Problem details ▸
Filter the records below for the word "gmail". Keep each line that has it.

╭─ Extracted entries

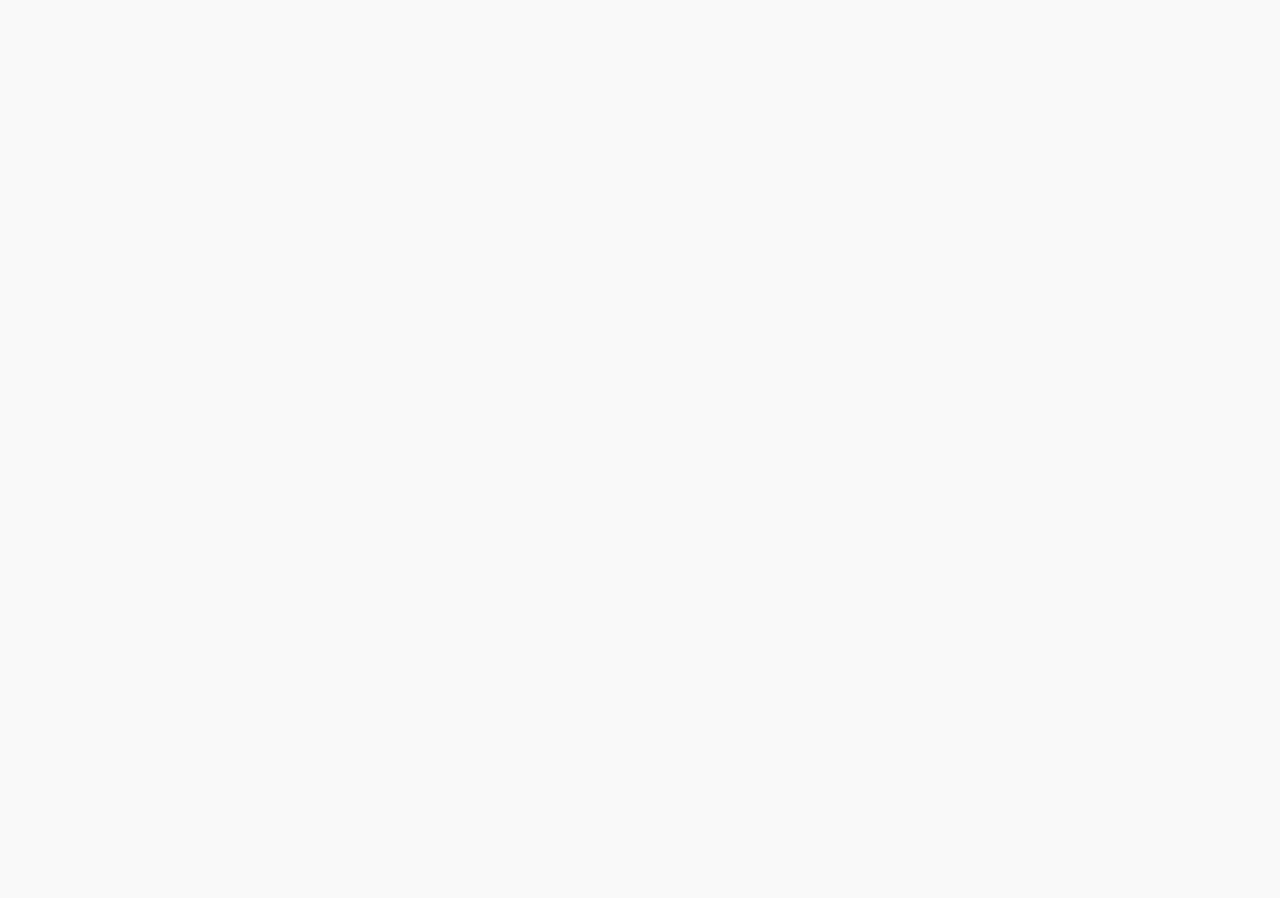
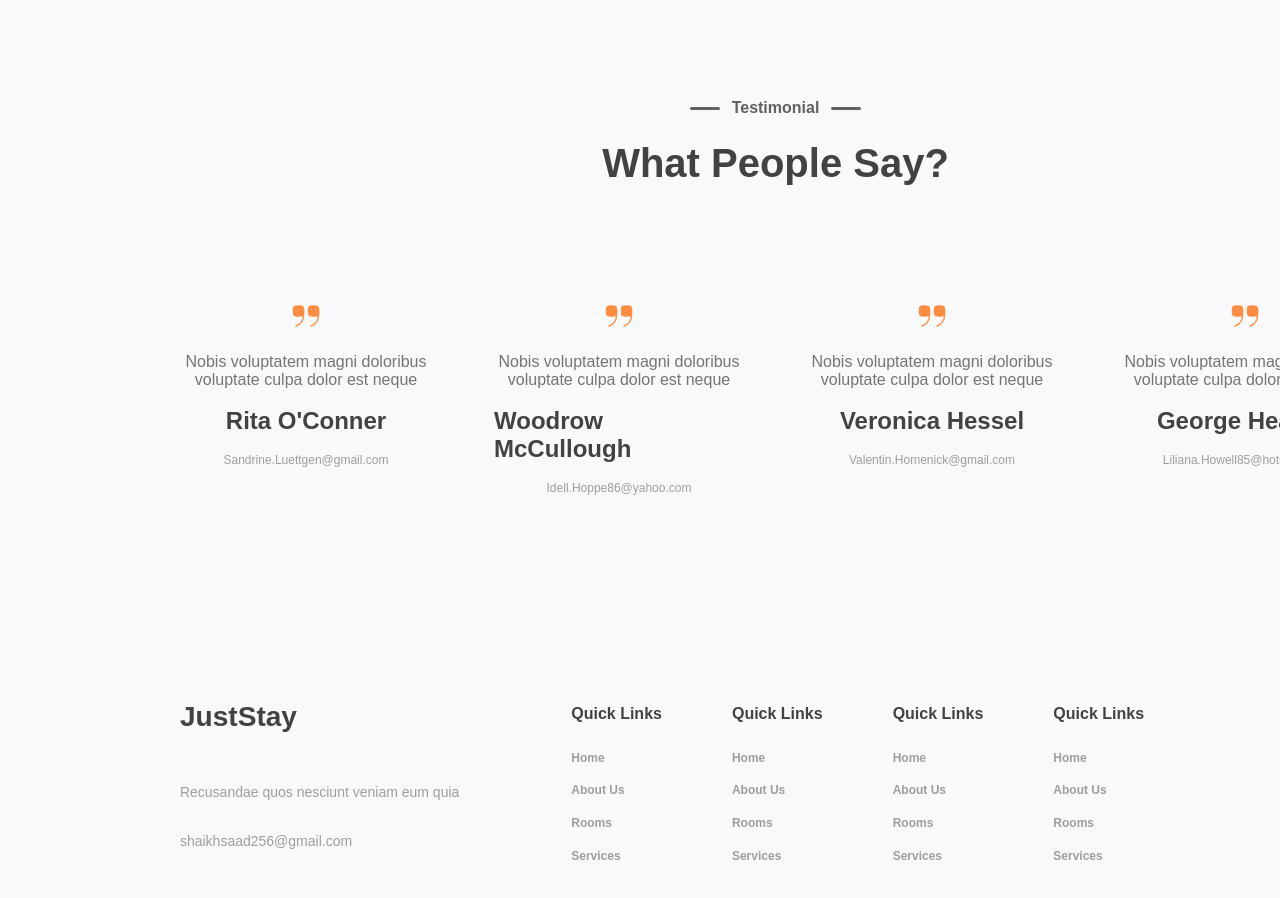
Before and after one commit to AhmedLyanov/JustStay, a React (Create React App) app: page / in a window 1280 px wide. Shown: the part 3702-4600 px from the top of the page. Before the commit the page ends 3801 px from the top, so only its background shows below. Built offline with nearby package versions, Linux system fonts and the light colour scheme.

Commit message:
completed components

```diff
--- /dev/null
+++ b/src/components/footer/index.jsx
@@ -0,0 +1,74 @@
+import "./style.css";
+export default function Footer() {
+  return (
+    <footer>
+      <div className="container__main_content-footer">
+        <div className="container__copyright_company">
+          <div className="name__company">
+            <h3>JustStay</h3>
+          </div>
+          <div className="container__conclusion_info-footer">
+            <div className="conclusion__text_company">
+              Recusandae quos nesciunt veniam eum quia
+            </div>
+            <div className="text__company_communication-mail">
+              shaikhsaad256@gmail.com
+            </div>
+          </div>
+        </div>
+        <div className="navigation__footer">
+          <div className="control_container__footer_navigation">
+            <nav className="navigation__footer-main">
+              <div className="container_title__footer_navigation">
+                <h4 className="title__navigation_footer-link">Quick Links</h4>
+              </div>
+
+              <ul className="list__navigation_footer-links">
+                <li>Home</li>
+                <li>About Us</li>
+                <li>Rooms</li>
+                <li>Services</li>
+              </ul>
+            </nav>
+            <nav className="navigation__footer-main">
+              <div className="container_title__footer_navigation">
+                <h4 className="title__navigation_footer-link">Quick Links</h4>
+              </div>
+
+              <ul className="list__navigation_footer-links">
+                <li>Home</li>
+                <li>About Us</li>
+                <li>Rooms</li>
+                <li>Services</li>
+              </ul>
+            </nav>
+            <nav className="navigation__footer-main">
+              <div className="container_title__footer_navigation">
+                <h4 className="title__navigation_footer-link">Quick Links</h4>
+              </div>
+
+              <ul className="list__navigation_footer-links">
+                <li>Home</li>
+                <li>About Us</li>
+                <li>Rooms</li>
+                <li>Services</li>
+              </ul>
+            </nav>
+            <nav className="navigation__footer-main">
+              <div className="container_title__footer_navigation">
+                <h4 className="title__navigation_footer-link">Quick Links</h4>
+              </div>
+
+              <ul className="list__navigation_footer-links">
+                <li>Home</li>
+                <li>About Us</li>
+                <li>Rooms</li>
+                <li>Services</li>
+              </ul>
+            </nav>
+          </div>
+        </div>
+      </div>
+    </footer>
+  );
+}
--- /dev/null
+++ b/src/components/footer/style.css
@@ -0,0 +1,71 @@
+footer{
+    padding: 100px 80px 100px 124px;
+}
+
+.container__main_content-footer{
+    display: flex;
+    justify-content: space-around;
+}
+.control_container__footer_navigation{
+    display: flex;
+    gap: 70px;
+}
+
+.container__copyright_company{
+    display: grid;
+    gap: 24px;
+}
+
+.name__company{
+    color: #424242;
+    font-size: 24px;
+    font-family: sans-serif;
+    font-weight: bold;
+    line-height: 120%;
+}
+.container__conclusion_info-footer{
+    display: grid;
+    gap: 16px;
+}
+.conclusion__text_company{
+    font-size: 14px;
+    font-family: sans-serif;
+    color: #9E9E9E;
+    line-height: 140%;
+}
+.text__company_communication-mail{
+    font-size: 14px;
+    font-family: sans-serif;
+    color: #9E9E9E;
+    line-height: 140%;
+}
+
+.navigation__footer{
+    display: flex;
+
+}
+
+.title__navigation_footer-link{
+    color: #424242;
+    line-height: 140%;
+    font-size: 16px;
+    font-family: sans-serif;
+    font-weight: bold;
+}
+.list__navigation_footer-links{
+    list-style-type: none;
+    display: grid;
+    gap: 16px;
+    padding-left: 0;
+}
+.container_title__footer_navigation {
+    margin-bottom: 24px;
+
+}
+.navigation__footer-main ul li{
+    color: #9E9E9E;
+    line-height: 140%;
+    font-size: 12px;
+    font-family: sans-serif;
+    font-weight: bold;
+}
--- a/src/components/ourServices/index.jsx
+++ b/src/components/ourServices/index.jsx
@@ -33,7 +33,7 @@ export default function OurServices() {
       description: "Figma ipsum component variant main layer.",
     },
     {
-      logotype: "",
+      logotype: {gym},
       title: "GYM & Yoga",
       description: "Figma ipsum component variant main layer.",
     },
@@ -54,7 +54,7 @@ export default function OurServices() {
           <div className="container__card_service">
             <div className="container__service_card_information">
               <div className="image__service_logotype">
-                <img src={service.logotype} alt="" />
+                <img src={service.logotype} alt="Service Logotype" />
               </div>
               <div className="container_service_text_data">
                 <div className="title__service">
--- /dev/null
+++ b/src/components/review/index.jsx
@@ -0,0 +1,44 @@
+import './style.css'
+import comma from '../../assets/media/quote-down.svg'
+export default function Preview(){
+    const peopleSays = [
+        {name:"Rita", surname: "O'Conner", email: "Sandrine.Luettgen@gmail.com", description: "Nobis voluptatem magni doloribus voluptate culpa dolor est neque "},
+        {name:"Woodrow", surname: "McCullough", email: "Idell.Hoppe86@yahoo.com", description: "Nobis voluptatem magni doloribus voluptate culpa dolor est neque "},
+        {name:"Veronica ", surname: "Hessel", email: "Valentin.Homenick@gmail.com", description: "Nobis voluptatem magni doloribus voluptate culpa dolor est neque "},
+        {name:"George", surname: "Heaney", email: "Liliana.Howell85@hotmail.com", description: "Nobis voluptatem magni doloribus voluptate culpa dolor est neque "}
+    ]
+
+    return(
+        <section className="preview__container">
+            <div className="title__preview_container-text">
+                <div className="contaner__subtitle_preview">
+                    <span className="subtitle__preview_container-span">Testimonial</span>
+                </div>
+
+                <h1 className="title__preview_container">What People Say?</h1>
+            </div>
+            <div className="container__reviews-cards">
+                {peopleSays.map((review, index) => (
+                    <article className="card__review">
+                    <div className="container__information-review">
+                        <div className="review__logo-svg">
+                            <picture>
+                                <img src={comma} alt="Comma review" />
+                            </picture>
+                        </div>
+                        <div className="review__description-text">
+                            <p>{review.description}</p>
+                        </div>
+                        <div className="name__review_sender">
+                            <h2>{review.name} {review.surname}</h2>
+                        </div>
+                        <div className="email__review_sender">
+                            <span>{review.email}</span>
+                        </div>
+                    </div>
+                </article>
+                ))}
+            </div>
+        </section>
+    )
+}
--- /dev/null
+++ b/src/components/review/style.css
@@ -0,0 +1,82 @@
+.preview__container {
+  margin: 100px 157px 100px 157px;
+  display: grid;
+  justify-items: center;
+  gap: 100px;
+}
+.title__preview_container-text {
+  text-align: center;
+  display: grid;
+  gap: 24px;
+}
+.subtitle__preview_container-span {
+  position: relative;
+  display: inline-block;
+  font-family: sans-serif;
+  font-weight: bold;
+  color: #616161;
+}
+.subtitle__preview_container-span::before,
+.subtitle__preview_container-span::after {
+  content: " ";
+  height: 3px;
+  position: absolute;
+  background-color: #616161;
+  width: 30px;
+  top: 45%;
+  border-radius: 5px;
+}
+.subtitle__preview_container-span::after {
+  margin-right: 12px;
+  right: 100%;
+}
+
+.subtitle__preview_container-span::before {
+  margin-left: 12px;
+  left: 100%;
+}
+
+.title__preview_container {
+  color: #424242;
+  font-size: 40px;
+  font-family: sans-serif;
+  font-weight: bold;
+  line-height: 110%;
+}
+.container__reviews-cards {
+  display: flex;
+  gap: 15px;
+}
+.card__review {
+  width: 298px;
+  height: 218px;
+  padding: 16px 24px 16px 24px;
+}
+
+.container__information-review {
+  display: grid;
+  justify-items: center;
+  gap: 18px;
+}
+
+.review__description-text {
+  text-align: center;
+  font-size: 16px;
+  color: #757575;
+  font-family: sans-serif;
+  font-weight: medium;
+}
+
+.name__review_sender {
+  font-size: 16px;
+  font-family: sans-serif;
+  color: #424242;
+  font-weight: bold;
+}
+
+.email__review_sender {
+  color: #9e9e9e;
+  font-size: 12px;
+  font-family: sans-serif;
+  font-weight: medium;
+}
--- a/src/views/landingpage/index.jsx
+++ b/src/views/landingpage/index.jsx
@@ -3,6 +3,8 @@ import About from "../../components/about";
 import Tape from "../../components/tape-line";
 import OurRooms from "../../components/ourRooms";
 import OurServices from "../../components/ourServices";
+import Preview from "../../components/review";
+import Footer from "../../components/footer";
 
 export default function HomePage() {
   return (
@@ -13,7 +15,9 @@ export default function HomePage() {
         <Tape />
         <OurRooms />
         <OurServices/>
+        <Preview/>
       </main>
+      <Footer/>
     </div>
   );
 }
```
Also changed, not shown: src/assets/media/quote-down.svg (added).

╰─

Result of the task ▸
+              shaikhsaad256@gmail.com
+        {name:"Rita", surname: "O'Conner", email: "Sandrine.Luettgen@gmail.com", description: "Nobis voluptatem magni doloribus voluptate culpa dolor est neque "},
+        {name:"Veronica ", surname: "Hessel", email: "Valentin.Homenick@gmail.com", description: "Nobis voluptatem magni doloribus voluptate culpa dolor est neque "},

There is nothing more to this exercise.